This past Saturday night at the Beachland (a busy day for the venue on all fronts with four different events taking place) felt more like a package tour out of the 1950s than your regular a-headliner-and-two-openers show. The mirror ball was spinning, and New York DJ Mr. Fine Wine (check out his WFMU Friday night show Soulville) painted the scene with groovin’ chunks of early soul between sets.
Kirkland’s name might be a little obscure, but his history should make even the most casual music fan pay attention. Aside from his own modest hit “The Hawg” (released on Stax/Volt in 1963 under the name Eddie Kirk), Kirkland played second guitar for John Lee Hooker on a number of recordings throughout the ’50s and toured in Otis Redding’s live band for a while in the early ’60s.
After spending most of his pre-show time sitting behind his amp, waiting for his backing band (second guitar, bass guitar, drums and keys) to arrive, Kirkland suffered a little from a hurried soundcheck (this apparently stemming from the fact that the ballroom was occupied all day by Genghis Con). However, once he got going, he gathered an appreciative crowd from the still-sparse patronage of the ballroom. Kirkland specializes in a mix of electric dance blues and soul – the kind of music the encompassing term “rhythm and blues” was first invented to cover. On some songs, you could practically hear a horn section, and it was hard not to imagine the kind of show Kirkland could put on if he had the full band his music deserves. Building up steam throughout his set, it felt like Kirkland had really just hit his peak when his time was over, and the 87-year-old “Gypsy of the Blues” with the jewel-bedecked guitar exited the stage to the cheers of a now switched-on audience.
The Alarm Clocks
Formed in Parma, Ohio, in 1965, the Alarm Clocks took a long time off when guitarist Bruce Boehm was drafted into the army in 1967. Their music resurfaced in 1983 when their songs “Yeah” and “No Reason to Complain” were included on the first Back from the Grave compilation (a series credited with inspiring Jon Spencer to begin his career in music), and Norton Records released an Alarm Clocks album culled from early recordings in 2000. The band reformed in 2006 and have put out their second album since that time, Wake Up.
While the Alarm Clocks are a fully competent band and bass player/vocalist Mike Pierce has an impressive scream, their straight-ahead ’60s garage rock felt a little too straight-ahead to me, and my interest in the music waned as the set went on (not even to be re-awakened by a cover of Bo Diddley’s “I’m Alright”, though this may have been a cover of a cover given that the Alarm Clocks call it “It’s Alright”, just as Spacemen 3 did when they recorded the song). But it should be taken into account that I have never been the biggest fan of this style of music, and the band received an enthusiastic reception from many in the audience, including the Gories.
Dan Kroha was going to have a good time with the Gories’ soundcheck whether the sound man liked it or not.

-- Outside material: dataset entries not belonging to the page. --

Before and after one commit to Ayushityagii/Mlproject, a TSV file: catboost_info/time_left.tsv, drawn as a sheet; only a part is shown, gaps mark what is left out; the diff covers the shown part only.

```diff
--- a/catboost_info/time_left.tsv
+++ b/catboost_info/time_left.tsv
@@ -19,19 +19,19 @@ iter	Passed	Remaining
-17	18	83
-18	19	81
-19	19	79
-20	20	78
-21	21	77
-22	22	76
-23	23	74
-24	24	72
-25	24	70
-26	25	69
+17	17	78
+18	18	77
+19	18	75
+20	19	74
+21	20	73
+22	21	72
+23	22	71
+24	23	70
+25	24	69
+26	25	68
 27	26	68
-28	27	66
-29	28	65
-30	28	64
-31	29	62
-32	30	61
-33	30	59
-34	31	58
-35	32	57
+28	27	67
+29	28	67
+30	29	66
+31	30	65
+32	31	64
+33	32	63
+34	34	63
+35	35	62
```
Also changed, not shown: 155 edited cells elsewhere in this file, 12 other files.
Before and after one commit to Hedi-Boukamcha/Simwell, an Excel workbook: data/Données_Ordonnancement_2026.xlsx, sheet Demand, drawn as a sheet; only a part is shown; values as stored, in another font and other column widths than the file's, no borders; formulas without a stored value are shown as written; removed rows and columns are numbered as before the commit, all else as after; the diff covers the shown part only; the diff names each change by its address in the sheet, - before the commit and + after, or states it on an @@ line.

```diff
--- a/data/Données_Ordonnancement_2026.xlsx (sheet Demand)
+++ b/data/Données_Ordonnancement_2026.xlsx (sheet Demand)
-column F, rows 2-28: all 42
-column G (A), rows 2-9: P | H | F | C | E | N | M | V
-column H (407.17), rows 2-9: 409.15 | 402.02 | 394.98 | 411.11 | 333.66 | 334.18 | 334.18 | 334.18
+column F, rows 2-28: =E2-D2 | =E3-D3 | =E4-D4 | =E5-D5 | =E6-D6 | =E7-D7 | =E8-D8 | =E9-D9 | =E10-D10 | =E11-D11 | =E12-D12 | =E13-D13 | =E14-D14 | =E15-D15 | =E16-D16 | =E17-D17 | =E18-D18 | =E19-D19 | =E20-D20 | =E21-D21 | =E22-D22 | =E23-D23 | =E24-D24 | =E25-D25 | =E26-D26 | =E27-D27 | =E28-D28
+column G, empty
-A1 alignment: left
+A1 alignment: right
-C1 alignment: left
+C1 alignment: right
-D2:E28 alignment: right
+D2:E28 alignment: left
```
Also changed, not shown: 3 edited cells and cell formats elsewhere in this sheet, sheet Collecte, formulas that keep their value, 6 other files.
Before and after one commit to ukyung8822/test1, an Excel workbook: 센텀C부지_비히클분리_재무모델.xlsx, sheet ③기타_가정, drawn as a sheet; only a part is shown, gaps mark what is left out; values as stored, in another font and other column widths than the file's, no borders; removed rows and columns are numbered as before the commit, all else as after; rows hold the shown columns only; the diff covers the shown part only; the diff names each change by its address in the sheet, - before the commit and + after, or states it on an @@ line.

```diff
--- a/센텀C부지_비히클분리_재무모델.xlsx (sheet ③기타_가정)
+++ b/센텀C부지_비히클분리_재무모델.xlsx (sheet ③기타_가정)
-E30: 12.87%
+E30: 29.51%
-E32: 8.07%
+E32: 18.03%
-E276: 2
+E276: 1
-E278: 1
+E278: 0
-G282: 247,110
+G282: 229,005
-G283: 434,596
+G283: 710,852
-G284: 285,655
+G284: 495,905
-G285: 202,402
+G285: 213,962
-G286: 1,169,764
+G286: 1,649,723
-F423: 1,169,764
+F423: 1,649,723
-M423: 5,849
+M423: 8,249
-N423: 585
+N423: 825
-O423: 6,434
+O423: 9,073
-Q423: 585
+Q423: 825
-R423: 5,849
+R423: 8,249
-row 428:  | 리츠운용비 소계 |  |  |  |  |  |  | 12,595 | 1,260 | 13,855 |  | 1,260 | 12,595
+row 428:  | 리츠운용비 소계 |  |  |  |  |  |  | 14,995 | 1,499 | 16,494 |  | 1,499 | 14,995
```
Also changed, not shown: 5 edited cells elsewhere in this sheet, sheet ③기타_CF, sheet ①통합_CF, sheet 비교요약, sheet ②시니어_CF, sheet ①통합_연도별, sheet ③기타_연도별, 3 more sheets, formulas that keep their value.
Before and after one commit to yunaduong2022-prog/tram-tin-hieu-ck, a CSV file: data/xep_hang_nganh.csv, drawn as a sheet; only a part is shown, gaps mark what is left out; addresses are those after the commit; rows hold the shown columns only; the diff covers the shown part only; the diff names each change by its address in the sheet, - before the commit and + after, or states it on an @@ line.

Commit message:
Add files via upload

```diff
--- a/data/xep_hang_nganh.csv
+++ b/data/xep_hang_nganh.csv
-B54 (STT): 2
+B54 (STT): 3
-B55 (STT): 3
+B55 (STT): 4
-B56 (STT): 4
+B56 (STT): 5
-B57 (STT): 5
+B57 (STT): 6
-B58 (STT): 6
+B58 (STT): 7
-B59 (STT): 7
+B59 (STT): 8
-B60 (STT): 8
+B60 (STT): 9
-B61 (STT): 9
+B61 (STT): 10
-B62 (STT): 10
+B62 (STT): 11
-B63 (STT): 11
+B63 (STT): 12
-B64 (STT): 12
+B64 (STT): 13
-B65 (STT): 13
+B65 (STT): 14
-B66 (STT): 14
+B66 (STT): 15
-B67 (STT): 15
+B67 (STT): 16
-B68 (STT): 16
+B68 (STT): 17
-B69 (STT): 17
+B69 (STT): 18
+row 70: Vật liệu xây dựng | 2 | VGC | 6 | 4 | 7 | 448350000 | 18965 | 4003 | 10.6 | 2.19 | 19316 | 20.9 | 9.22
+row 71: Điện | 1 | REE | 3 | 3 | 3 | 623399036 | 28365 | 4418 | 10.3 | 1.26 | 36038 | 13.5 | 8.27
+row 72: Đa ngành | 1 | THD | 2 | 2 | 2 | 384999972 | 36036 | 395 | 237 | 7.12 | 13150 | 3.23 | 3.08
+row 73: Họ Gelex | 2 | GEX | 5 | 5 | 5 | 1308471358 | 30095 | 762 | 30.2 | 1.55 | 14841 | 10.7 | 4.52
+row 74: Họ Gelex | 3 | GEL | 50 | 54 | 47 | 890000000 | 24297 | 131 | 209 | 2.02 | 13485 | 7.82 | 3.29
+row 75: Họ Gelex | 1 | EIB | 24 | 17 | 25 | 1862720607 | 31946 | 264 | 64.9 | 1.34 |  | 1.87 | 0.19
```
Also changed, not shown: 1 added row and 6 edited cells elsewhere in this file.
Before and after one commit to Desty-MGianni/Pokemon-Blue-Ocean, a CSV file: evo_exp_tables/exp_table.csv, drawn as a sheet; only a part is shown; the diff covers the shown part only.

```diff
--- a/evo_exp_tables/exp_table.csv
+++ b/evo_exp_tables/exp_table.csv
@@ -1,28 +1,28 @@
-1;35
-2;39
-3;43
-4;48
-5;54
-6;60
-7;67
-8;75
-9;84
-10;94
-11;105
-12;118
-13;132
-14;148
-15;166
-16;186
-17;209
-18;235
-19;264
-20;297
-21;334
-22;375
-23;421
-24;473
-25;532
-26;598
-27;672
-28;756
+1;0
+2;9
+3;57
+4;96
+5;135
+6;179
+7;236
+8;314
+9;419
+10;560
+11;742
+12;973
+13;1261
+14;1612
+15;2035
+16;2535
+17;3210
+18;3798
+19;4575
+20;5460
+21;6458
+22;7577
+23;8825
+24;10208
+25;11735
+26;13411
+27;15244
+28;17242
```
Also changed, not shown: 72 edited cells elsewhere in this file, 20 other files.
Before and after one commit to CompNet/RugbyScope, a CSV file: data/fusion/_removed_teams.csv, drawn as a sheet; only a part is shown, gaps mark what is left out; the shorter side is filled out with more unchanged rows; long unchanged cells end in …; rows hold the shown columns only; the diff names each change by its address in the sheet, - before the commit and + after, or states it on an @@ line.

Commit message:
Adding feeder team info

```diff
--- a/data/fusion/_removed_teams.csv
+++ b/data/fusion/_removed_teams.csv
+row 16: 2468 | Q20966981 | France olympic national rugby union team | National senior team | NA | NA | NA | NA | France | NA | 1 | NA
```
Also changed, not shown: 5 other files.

The singer/guitarist/harmonica wailer is about 200 pounds of personality in a 100 pound frame and was a clear indicator that the Gories’ set of serious rockin’ was not going to be serious. As seems to be the case for any of singer/guitarist Mick Collins’ bands (see the Dirtbombs, the Screws, Blacktop, etc., ad naseum), energy was the name of the game.
Don’t know the Gories? Jack White sure does. Take a listen through the Gories’ catalogue, and you’ll easily catch the influence that the band – who formed in 1986, broke up in 1993 and reunited in 2009 – had on the White Stripes, right down to specific riffs.
Kicking off, appropriately, with “Hey Hey, We’re the Gories”, the Detroit three-piece – rounded out by Peg O’Neill on toms – immediately sawed into the skulls of the Beachland crowd (which seemed like it had gone through a complete rotation from the beginning of the night) with their trademark don’t-call-it-garage rock. They threw out songs like “Sister Ann”, “Feral” and “Telepathic” with bombast and love. Kroha looked like he was going to blow a nut as he wailed away on his harmonica during “You Don’t Love Me”, but, unfortunately, those of us positioned in front of Collins were unable to hear most of the fruits of Kroha’s labor (again, a less-hasty soundcheck would have been beneficial).
While the crowd was clearly a few steps behind Kroha, spurring him to comment midway through, “Oh, you liked that one, did you? Finally decided to wake up?”, they’d finally all caught up by the end. When the band returned for an encore, Kroha gave the audience the audience a loving middle finger before the Gories launched into a rowdy call-and-response version of “Thunderbird ESQ” and topped things off with “Nitroglycerine”.
Then, around 1:00 A.M., it was all over too soon. Like the best shows, the Gories leave you with excess energy and a jones for more, and I personally would be happy to see the Gories (and most any of Collins’ other bands) several nights in a row. And if you have even an inkling of interest in catching the Gories, don’t sit on it because Collins’ limited attention span – and the fact that O’Neill was reportedly pretty much done with the tour before it even began – may mean this reunion doesn’t last long.